I guess this post is going to reveal how out-of-the-loop I am on current events. The kids and I got behind on our current events newspaper and were reading the mid-October issue this evening. One of the stories was about a Nebraska state senator bringing a lawsuit against God, accusing Him of terrorist activity. The stupidity and ludicrousness of the lawsuit is almost funny -- except when you think about what's going to happen to this poor sinner when he dies. The thing I found most blasphemous in the reports is the plaintiff's statement that God "has manifested neither compassion nor remorse."

I merit not Thy favor, Lord,
Sin now upon me lieth.
Beneath my burden, self-abhorred,
To Thee my spirit crieth.
In all my grief this comforts me,
That Thou on sinners graciously,
Lord Jesus, hast compassion. (TLH 312)

Iron Giant

We watched an animated movie last night that came recommended through Backwoods Home Magazine. Because Claire Wolfe's review talked about the movie being a bit of a commentary on intrusive government, and because we were exhausted and looking for something "lite" last night, we were a little leery of the movie. We thought there might be too much depth, too much thinking, not enough laughing.

But we got the best of both worlds.

Iron Giant is a cute movie about a robot that lands here from outer space. It starts off a bit like Androcles and the Lion. One of the kids commented on the anti-gun theme through the movie (which is something that surprised us, given where we found the movie recommendation in the first place), but it wasn't altogether bad, with most of the anti-gun stuff being about offensive use of weapons. The fun part was that there were just a lot of laughs throughout the movie, and a lot of cute little spots that make you grin and say, "Awwwww!"

The review for my mom:
language: I think there was one bad word
sex: nope
violence: not really
setting: It is labeled sci-fi only because of the robot. Sci-fi is not generally anything I like, but this is not what I would call science fiction.
kid-friendliness: Andrew said it bored him when he saw it at Caseys' a few years ago, but he seemed to enjoy it last night. Maggie didn't care for it.
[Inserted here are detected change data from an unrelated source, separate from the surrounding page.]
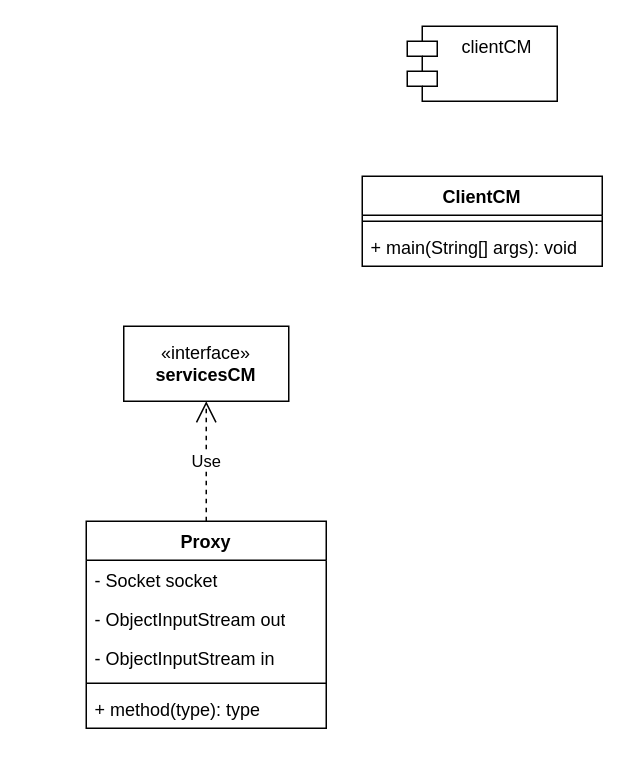
Qu4draetto-A3B/UniLab-docs keeps this draw.io diagram as fig/drawio/clientCM.drawio. Above is the earlier version. Source tidied: cells renumbered, new cells numbered last; positions are measured from the earlier drawing's top-left corner, leaving out a move shared by most shapes. Both pictures are drawn from the tidied source at 150%, with x=0, y=0 at pixel (86, 26).
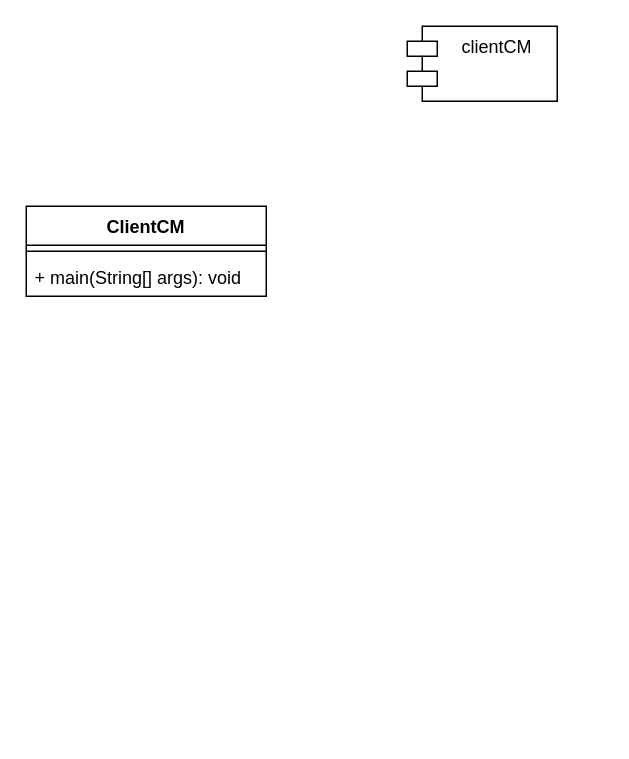
After the change.

The edit, as a diff of the source:
```diff
@@
 <mxGraphModel>
   <root>
     <mxCell id="0" />
     <mxCell id="1" parent="0" />
     <mxCell id="2" value="clientCM" style="shape=module;align=left;spacingLeft=20;align=center;verticalAlign=top;whiteSpace=wrap;html=1;" parent="1" vertex="1">
       <mxGeometry x="214" width="100" height="50" as="geometry" />
     </mxCell>
     <mxCell id="3" value="ClientCM" style="swimlane;fontStyle=1;align=center;verticalAlign=top;horizontal=1;startSize=26;whiteSpace=wrap;html=1;" parent="1" vertex="1">
-      <mxGeometry x="184" y="100" width="160" height="60" as="geometry" />
+      <mxGeometry x="-40" y="120" width="160" height="60" as="geometry" />
     </mxCell>
     <mxCell id="4" style="line;strokeWidth=1;fillColor=none;align=left;verticalAlign=middle;spacingTop=-1;spacingLeft=3;spacingRight=3;labelPosition=right;strokeColor=inherit;" parent="3" vertex="1">
       <mxGeometry y="26" width="160" height="8" as="geometry" />
     </mxCell>
     <mxCell id="5" value="+ main(String[] args): void" style="text;strokeColor=none;fillColor=none;align=left;verticalAlign=top;spacingLeft=4;spacingRight=4;overflow=hidden;whiteSpace=wrap;html=1;" parent="3" vertex="1">
       <mxGeometry y="34" width="160" height="26" as="geometry" />
     </mxCell>
-    <mxCell id="6" value="Proxy" style="swimlane;fontStyle=1;align=center;verticalAlign=top;horizontal=1;startSize=26;whiteSpace=wrap;html=1;" parent="1" vertex="1">
-      <mxGeometry y="330" width="160" height="138" as="geometry" />
-    </mxCell>
-    <mxCell id="7" value="- Socket socket" style="text;strokeColor=none;fillColor=none;align=left;verticalAlign=top;spacingLeft=4;spacingRight=4;overflow=hidden;whiteSpace=wrap;html=1;" parent="6" vertex="1">
-      <mxGeometry y="26" width="160" height="26" as="geometry" />
-    </mxCell>
-    <mxCell id="8" value="- ObjectInputStream out" style="text;strokeColor=none;fillColor=none;align=left;verticalAlign=top;spacingLeft=4;spacingRight=4;overflow=hidden;whiteSpace=wrap;html=1;" parent="6" vertex="1">
-      <mxGeometry y="52" width="160" height="26" as="geometry" />
-    </mxCell>
-    <mxCell id="9" value="- ObjectInputStream in" style="text;strokeColor=none;fillColor=none;align=left;verticalAlign=top;spacingLeft=4;spacingRight=4;overflow=hidden;whiteSpace=wrap;html=1;" parent="6" vertex="1">
-      <mxGeometry y="78" width="160" height="26" as="geometry" />
-    </mxCell>
-    <mxCell id="10" style="line;strokeWidth=1;fillColor=none;align=left;verticalAlign=middle;spacingTop=-1;spacingLeft=3;spacingRight=3;labelPosition=right;strokeColor=inherit;" parent="6" vertex="1">
-      <mxGeometry y="104" width="160" height="8" as="geometry" />
-    </mxCell>
-    <mxCell id="11" value="+ method(type): type" style="text;strokeColor=none;fillColor=none;align=left;verticalAlign=top;spacingLeft=4;spacingRight=4;overflow=hidden;whiteSpace=wrap;html=1;" parent="6" vertex="1">
-      <mxGeometry y="112" width="160" height="26" as="geometry" />
-    </mxCell>
-    <mxCell id="12" value="Use" style="endArrow=open;endSize=12;dashed=1;html=1;rounded=0;exitX=0.5;exitY=0;exitDx=0;exitDy=0;entryX=0.5;entryY=1;entryDx=0;entryDy=0;" parent="1" edge="1" source="6" target="13">
-      <mxGeometry relative="1" as="geometry" />
-    </mxCell>
-    <mxCell id="13" value="«interface»&lt;br&gt;&lt;b&gt;servicesCM&lt;/b&gt;" style="html=1;whiteSpace=wrap;" parent="1" vertex="1">
-      <mxGeometry x="25" y="200" width="110" height="50" as="geometry" />
-    </mxCell>
   </root>
 </mxGraphModel>
```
All in all, Iron Giant is one I could certainly watch again a time or two!

November 11

Thank God for the soldiers who defend us!